[Source records]
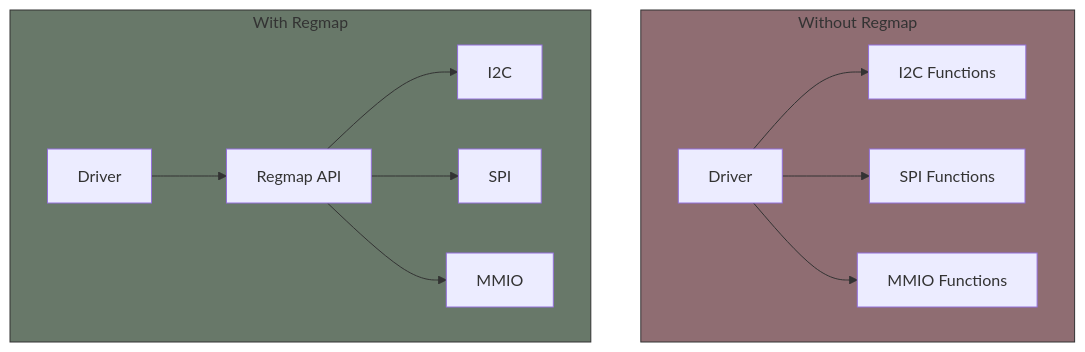
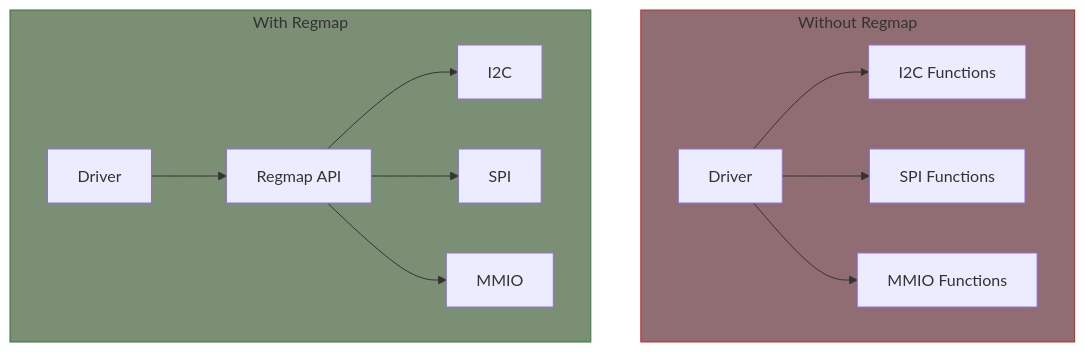
The diagram in part9/03-i2c-regmap.md (MichaelTien8901/linux-driver-guide-tutorial), drawn with Mermaid before and after one commit. The commit also changed 36 other files, not shown here.

Commit message:
Fix mermaid diagram colors to use consistent paper-like theme

````diff
--- a/part9/03-i2c-regmap.md
+++ b/part9/03-i2c-regmap.md
@@ -14,27 +14,27 @@
 ```mermaid
 flowchart TB
     subgraph Without["Without Regmap"]
         D1[Driver]
         I2C1[I2C Functions]
         SPI1[SPI Functions]
         MMIO1[MMIO Functions]
         D1 --> I2C1
         D1 --> SPI1
         D1 --> MMIO1
     end
 
     subgraph With["With Regmap"]
         D2[Driver]
         RM[Regmap API]
         I2C2[I2C]
         SPI2[SPI]
         MMIO2[MMIO]
         D2 --> RM
         RM --> I2C2
         RM --> SPI2
         RM --> MMIO2
     end
 
-    style Without fill:#8f6d72,stroke:#333
-    style With fill:#687869,stroke:#333
+    style Without fill:#8f6d72,stroke:#c62828
+    style With fill:#7a8f73,stroke:#2e7d32
 ```
````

[What you will do]
Retype exactly the lines from the one containing "RM --> MMIO2" through the end of the data. Add nothing.

[Task output]
         RM --> MMIO2
     end
 
-    style Without fill:#8f6d72,stroke:#333
-    style With fill:#687869,stroke:#333
+    style Without fill:#8f6d72,stroke:#c62828
+    style With fill:#7a8f73,stroke:#2e7d32
 ```
````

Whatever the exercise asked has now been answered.